On of the ways in which we can build up our strength is to use the very ‘masculine’ forces which are the essence behind the scientific/intellectual development. Probably the most masculine source of energy is symbolised by the sun – it is bright (even to the point of blinding) and it is warm, to the point of scorching. As with most forms of energy we have to be careful in applying it: too much and we’ll probably en up killing the very thing we are trying to stimulate. Certainly too much sun can be dangerous as we all know. But for most of us a spell of sunny weather can do wonders for our general attitude to life. Suddenly things don’t look so gloomy (literally) and it usually means we can get out and enjoy the outside air instead of being cooped up – even in winter time. Even in the cities sunshine can do wonders: people seem to smile a lot more and everyone seems in a better mood. Sometimes I think, “wouldn’t it be nice if we could ‘store’ the sun’s energy and use it on an occasion when we are feeling particularly low?” Well, in a sense we can!

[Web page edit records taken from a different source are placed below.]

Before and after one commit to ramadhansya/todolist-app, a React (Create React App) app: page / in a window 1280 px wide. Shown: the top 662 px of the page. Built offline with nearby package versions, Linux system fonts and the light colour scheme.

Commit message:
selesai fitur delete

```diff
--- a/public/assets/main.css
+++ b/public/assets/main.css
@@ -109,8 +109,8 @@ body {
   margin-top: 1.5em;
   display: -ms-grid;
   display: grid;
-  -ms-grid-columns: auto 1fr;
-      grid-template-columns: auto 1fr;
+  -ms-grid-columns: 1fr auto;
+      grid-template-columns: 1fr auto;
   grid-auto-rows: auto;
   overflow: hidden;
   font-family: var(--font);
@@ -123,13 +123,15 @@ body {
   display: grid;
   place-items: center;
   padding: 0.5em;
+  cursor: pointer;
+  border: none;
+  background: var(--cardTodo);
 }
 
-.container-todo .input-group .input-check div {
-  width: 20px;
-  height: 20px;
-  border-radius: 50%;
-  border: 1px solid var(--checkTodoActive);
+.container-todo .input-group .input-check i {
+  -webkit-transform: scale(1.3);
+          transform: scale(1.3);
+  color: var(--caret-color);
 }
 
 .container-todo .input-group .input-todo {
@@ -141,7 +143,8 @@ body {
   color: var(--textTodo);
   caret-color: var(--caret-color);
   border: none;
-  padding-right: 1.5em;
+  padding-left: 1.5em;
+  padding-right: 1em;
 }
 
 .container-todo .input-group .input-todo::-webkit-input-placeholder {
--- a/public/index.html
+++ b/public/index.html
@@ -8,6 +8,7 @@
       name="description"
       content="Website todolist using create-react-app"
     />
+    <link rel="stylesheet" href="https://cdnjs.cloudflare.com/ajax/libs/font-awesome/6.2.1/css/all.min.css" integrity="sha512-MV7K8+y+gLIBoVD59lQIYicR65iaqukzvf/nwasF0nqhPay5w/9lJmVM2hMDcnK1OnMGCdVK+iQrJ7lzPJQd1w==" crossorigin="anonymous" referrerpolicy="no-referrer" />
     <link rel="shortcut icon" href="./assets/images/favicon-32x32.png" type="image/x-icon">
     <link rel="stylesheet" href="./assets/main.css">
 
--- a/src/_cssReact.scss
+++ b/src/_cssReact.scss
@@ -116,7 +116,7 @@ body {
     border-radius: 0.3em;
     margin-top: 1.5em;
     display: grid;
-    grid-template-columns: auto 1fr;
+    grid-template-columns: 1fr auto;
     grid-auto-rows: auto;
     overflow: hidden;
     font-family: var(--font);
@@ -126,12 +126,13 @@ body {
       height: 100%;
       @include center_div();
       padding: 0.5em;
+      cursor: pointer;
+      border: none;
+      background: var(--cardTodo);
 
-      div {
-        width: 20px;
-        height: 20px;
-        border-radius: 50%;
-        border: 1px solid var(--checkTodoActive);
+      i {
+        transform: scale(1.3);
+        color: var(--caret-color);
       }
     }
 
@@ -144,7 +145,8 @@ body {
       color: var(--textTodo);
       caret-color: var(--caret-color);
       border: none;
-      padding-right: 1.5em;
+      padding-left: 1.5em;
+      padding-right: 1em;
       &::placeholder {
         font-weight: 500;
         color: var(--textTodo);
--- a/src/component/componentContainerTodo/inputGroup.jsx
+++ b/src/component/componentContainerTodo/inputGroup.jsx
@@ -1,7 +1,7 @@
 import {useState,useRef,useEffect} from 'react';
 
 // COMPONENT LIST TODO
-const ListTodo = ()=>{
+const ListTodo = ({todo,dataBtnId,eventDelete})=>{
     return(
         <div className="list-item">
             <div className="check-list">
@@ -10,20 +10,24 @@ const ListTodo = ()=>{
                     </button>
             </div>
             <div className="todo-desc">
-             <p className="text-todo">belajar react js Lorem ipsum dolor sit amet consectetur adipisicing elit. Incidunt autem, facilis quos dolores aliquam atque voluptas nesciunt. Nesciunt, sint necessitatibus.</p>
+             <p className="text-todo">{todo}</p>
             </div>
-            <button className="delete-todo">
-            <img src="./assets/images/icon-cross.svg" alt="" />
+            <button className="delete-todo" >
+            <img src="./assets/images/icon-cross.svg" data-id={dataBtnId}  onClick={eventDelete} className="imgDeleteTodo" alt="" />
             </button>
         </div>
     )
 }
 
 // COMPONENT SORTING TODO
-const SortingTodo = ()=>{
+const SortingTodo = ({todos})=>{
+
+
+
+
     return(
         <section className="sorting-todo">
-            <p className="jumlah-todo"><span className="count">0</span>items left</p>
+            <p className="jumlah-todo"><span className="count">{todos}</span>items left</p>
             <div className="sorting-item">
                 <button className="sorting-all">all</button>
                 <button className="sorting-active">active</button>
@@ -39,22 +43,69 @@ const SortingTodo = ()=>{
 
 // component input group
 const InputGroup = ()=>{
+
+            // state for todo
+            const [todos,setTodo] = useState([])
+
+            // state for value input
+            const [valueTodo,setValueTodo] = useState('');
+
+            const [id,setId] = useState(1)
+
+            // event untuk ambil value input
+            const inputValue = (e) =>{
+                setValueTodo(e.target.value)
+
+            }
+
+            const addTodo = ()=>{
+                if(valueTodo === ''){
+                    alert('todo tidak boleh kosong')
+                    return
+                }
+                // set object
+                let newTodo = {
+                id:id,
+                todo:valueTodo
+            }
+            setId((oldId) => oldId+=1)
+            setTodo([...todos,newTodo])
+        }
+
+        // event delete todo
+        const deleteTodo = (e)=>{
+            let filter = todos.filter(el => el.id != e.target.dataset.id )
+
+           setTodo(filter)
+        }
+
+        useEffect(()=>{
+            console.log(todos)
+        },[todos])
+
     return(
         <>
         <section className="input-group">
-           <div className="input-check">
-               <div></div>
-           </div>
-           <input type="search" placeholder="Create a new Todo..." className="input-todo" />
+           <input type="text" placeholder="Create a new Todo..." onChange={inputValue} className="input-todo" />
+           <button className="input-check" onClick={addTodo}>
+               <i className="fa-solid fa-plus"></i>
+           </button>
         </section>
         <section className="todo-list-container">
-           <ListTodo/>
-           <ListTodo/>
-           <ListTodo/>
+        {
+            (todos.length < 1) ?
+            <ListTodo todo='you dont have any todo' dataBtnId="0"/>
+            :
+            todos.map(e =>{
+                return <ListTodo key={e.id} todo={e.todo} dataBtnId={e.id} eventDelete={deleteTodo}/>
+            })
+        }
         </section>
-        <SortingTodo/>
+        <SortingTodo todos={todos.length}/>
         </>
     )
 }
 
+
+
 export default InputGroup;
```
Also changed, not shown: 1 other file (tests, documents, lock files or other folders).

The next time it’s a sunny day (or even better if you are on your holidays in a sunny country) try the following exercise. Close your eyes and with your ‘mind’s eye’ begin to concentrate on your body starting with your feet, and gradually go along your body until you’ve arrived at your head. First feel how the sun penetrates your skin and then visualise how the golden energy radiates along your bones, into your muscles, etcetera. Visualise how this energy warms and stimulates your whole being. When you have covered your whole body, relax and bathe in the sunlight until you feel completely enveloped in a sunshine bubble. Try to store this feeling. At the end of the ‘exercise’ thank the sun for his warmth, energy and light. Get up, walk around feeling the earth under your feet once more, and have a drink and something to eat.
Then, when you feel low on energy, during a long rainy period for example, sit or lie down in the same position, and repeat the whole experience. Of course now the ‘physical’ sun is not available or visible but your mind’s eye should be able to recall the stored memory quite easily.
For town witches such an exercise can prove invaluable, especially if people around you are draining you of (life) energy. Often we feel that we have to be ‘thick skinned’ to survive in the city and whilst many people believe this to be true it seems a rather defeatist attitude. Male energy in the form of a ‘sunshine bubble’ can also protect us from negative vibrations. It can provide us with an invisible armour which can help us to overcome such a hard and cold environment.